To echo Minter, there are so many ways to resist: voting, donating to campaigns and non-profits, organizing, protesting, volunteering… Find the ways that work for you, get active, stay active, stay strong, and resist.

RESIST  by Marilyn Minter. Photo by Luna Park.

RESIST by Marilyn Minter. Photo by Luna Park.

Choosing Community Rather Than Consumption

Moses , part of  All My Friends are Immigrants and Refugees  by Blanco. Photo by Luna Park.

Moses, part of All My Friends are Immigrants and Refugees by Blanco. Photo by Luna Park.

New York City has more foreign-born residents than any city in the country (and is second worldwide only to London). There are more immigrants living in New York City than the entire population of Chicago, and they make up nearly half of the city's workforce. To celebrate the contribution of immigrants to the city and the country, we spent our Labor Day weekend in Queens, installing work by Blanco in one of the country's most diverse neighborhoods.

Blanco says, "We live in a culture that forces a continuous barrage of marketing, consumption and advertising upon us everywhere we look. This endless and wanton consumption is creating grave outcomes on our planet and the way we perceive ourselves as people and cultures. We also live in a society that is highly stratified, unequal and unjust. Art in Ad Places endeavors to create a respite from the culture of consumption and stratification and gives space to ideas and artwork that challenge the status quo by their mere existence. I am pleased to take part in the Art in Ad Places campaign. It affords the opportunity to subvert the prevailing messaging of consumption and at the same time create support and solidarity in our community with immigrants and refugees who have been the targets of recent xenophobic vitriol from those who would hearken back to a fictional past. Nobody is free until we are all free."
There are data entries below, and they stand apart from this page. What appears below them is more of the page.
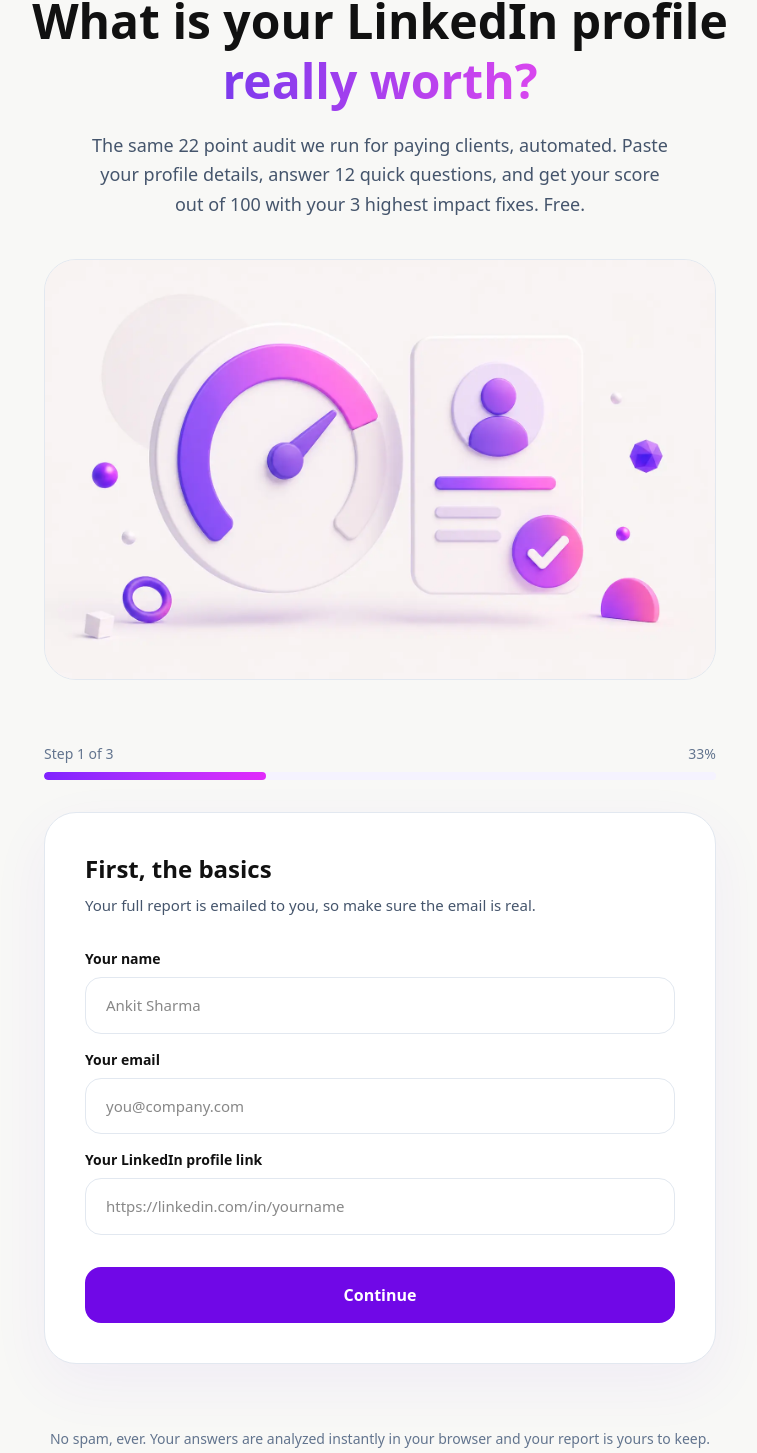
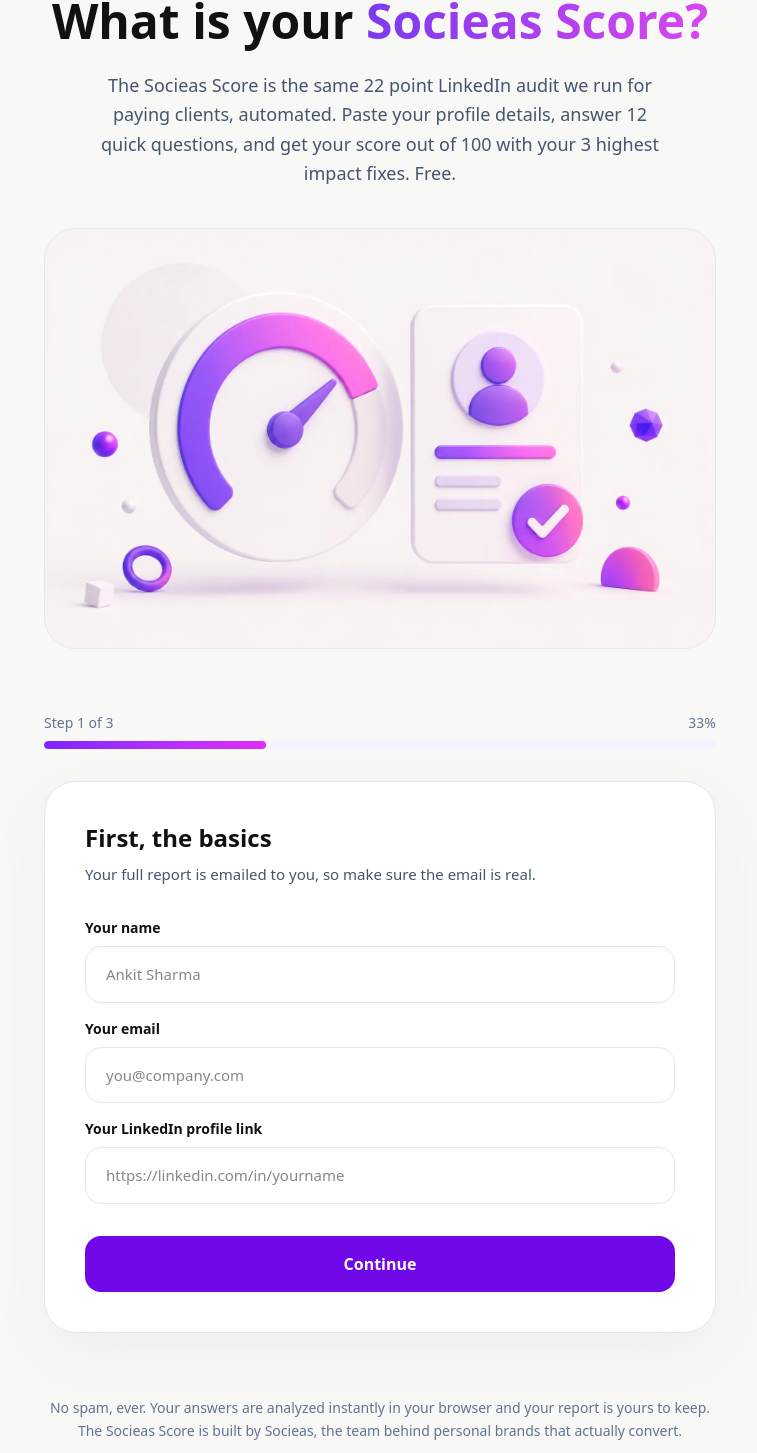
Before and after one commit to Socieas/socieas, a Next.js app: page /tools/linkedin-score in a window 1280 px wide. Shown: the part 195-1648 px from the top of the page, without its empty margins (260-1017 px from the left). Built offline with nearby package versions, Linux system fonts and the light colour scheme.

Commit message:
Update page.tsx

```diff
--- a/app/tools/linkedin-score/page.tsx
+++ b/app/tools/linkedin-score/page.tsx
@@ -5,9 +5,9 @@ import Image from "next/image";
 import LinkedInScoreTool from "@/components/tools/LinkedInScoreTool";
 
 export const metadata: Metadata = {
-  title: "Free LinkedIn Profile Score | Socieas",
+  title: "The Socieas Score | Free LinkedIn Profile Audit",
   description:
-    "Get your LinkedIn profile scored out of 100 in 90 seconds. A 22 point audit across first impression, positioning, content, social proof, and conversion, with your 3 highest impact fixes free.",
+    "Get your Socieas Score: your LinkedIn profile rated out of 100 in 90 seconds. A 22 point audit across first impression, positioning, content, social proof, and conversion, with your 3 highest impact fixes free.",
 };
 
 export default function LinkedInScorePage() {
@@ -19,19 +19,19 @@ export default function LinkedInScorePage() {
           Free tool · 90 seconds
         </span>
         <h1 className="mt-6 text-4xl font-extrabold leading-tight text-[#111111] sm:text-5xl">
-          What is your LinkedIn profile{" "}
-          <span className="gradient-text">really worth?</span>
+          What is your <span className="gradient-text">Socieas Score?</span>
         </h1>
         <p className="mx-auto mt-5 max-w-xl text-lg leading-relaxed text-slate-600">
-          The same 22 point audit we run for paying clients, automated. Paste
-          your profile details, answer 12 quick questions, and get your score
-          out of 100 with your 3 highest impact fixes. Free.
+          The Socieas Score is the same 22 point LinkedIn audit we run for
+          paying clients, automated. Paste your profile details, answer 12
+          quick questions, and get your score out of 100 with your 3 highest
+          impact fixes. Free.
         </p>
 
         <div className="mx-auto mt-10 max-w-2xl overflow-hidden rounded-[32px] border border-slate-200">
           <Image
             src="/images/tools/linkedin-score.webp"
-            alt="LinkedIn profile score tool by Socieas"
+            alt="The Socieas Score, the free LinkedIn profile audit by Socieas"
             width={1600}
             height={1000}
             className="h-auto w-full"
@@ -49,8 +49,8 @@ export default function LinkedInScorePage() {
       <section className="mx-auto mt-16 max-w-2xl text-center">
         <p className="text-sm leading-relaxed text-slate-500">
           No spam, ever. Your answers are analyzed instantly in your browser
-          and your report is yours to keep. Built by Socieas, the team behind
-          personal brands that actually convert.
+          and your report is yours to keep. The Socieas Score is built by
+          Socieas, the team behind personal brands that actually convert.
         </p>
       </section>
     </main>
```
As Blanco highlights, there's a disconnect between the selfish consumption that advertising encourages and the cross-cultural community-building that this political moment requires. Choose community.

Angela , part of  All My Friends are Immigrants and Refugees  by Blanco. Photo by Luna Park.

Angela, part of All My Friends are Immigrants and Refugees by Blanco. Photo by Luna Park.

Laith , part of  All My Friends are Immigrants and Refugees  by Blanco. Photo by Luna Park.

Laith, part of All My Friends are Immigrants and Refugees by Blanco. Photo by Luna Park.

Aleema , part of  All My Friends are Immigrants and Refugees  by Blanco. Photo by Luna Park.

Aleema, part of All My Friends are Immigrants and Refugees by Blanco. Photo by Luna Park.

Sana , part of  All My Friends are Immigrants and Refugees  by Blanco. Photo by Luna Park.

Sana, part of All My Friends are Immigrants and Refugees by Blanco. Photo by Luna Park.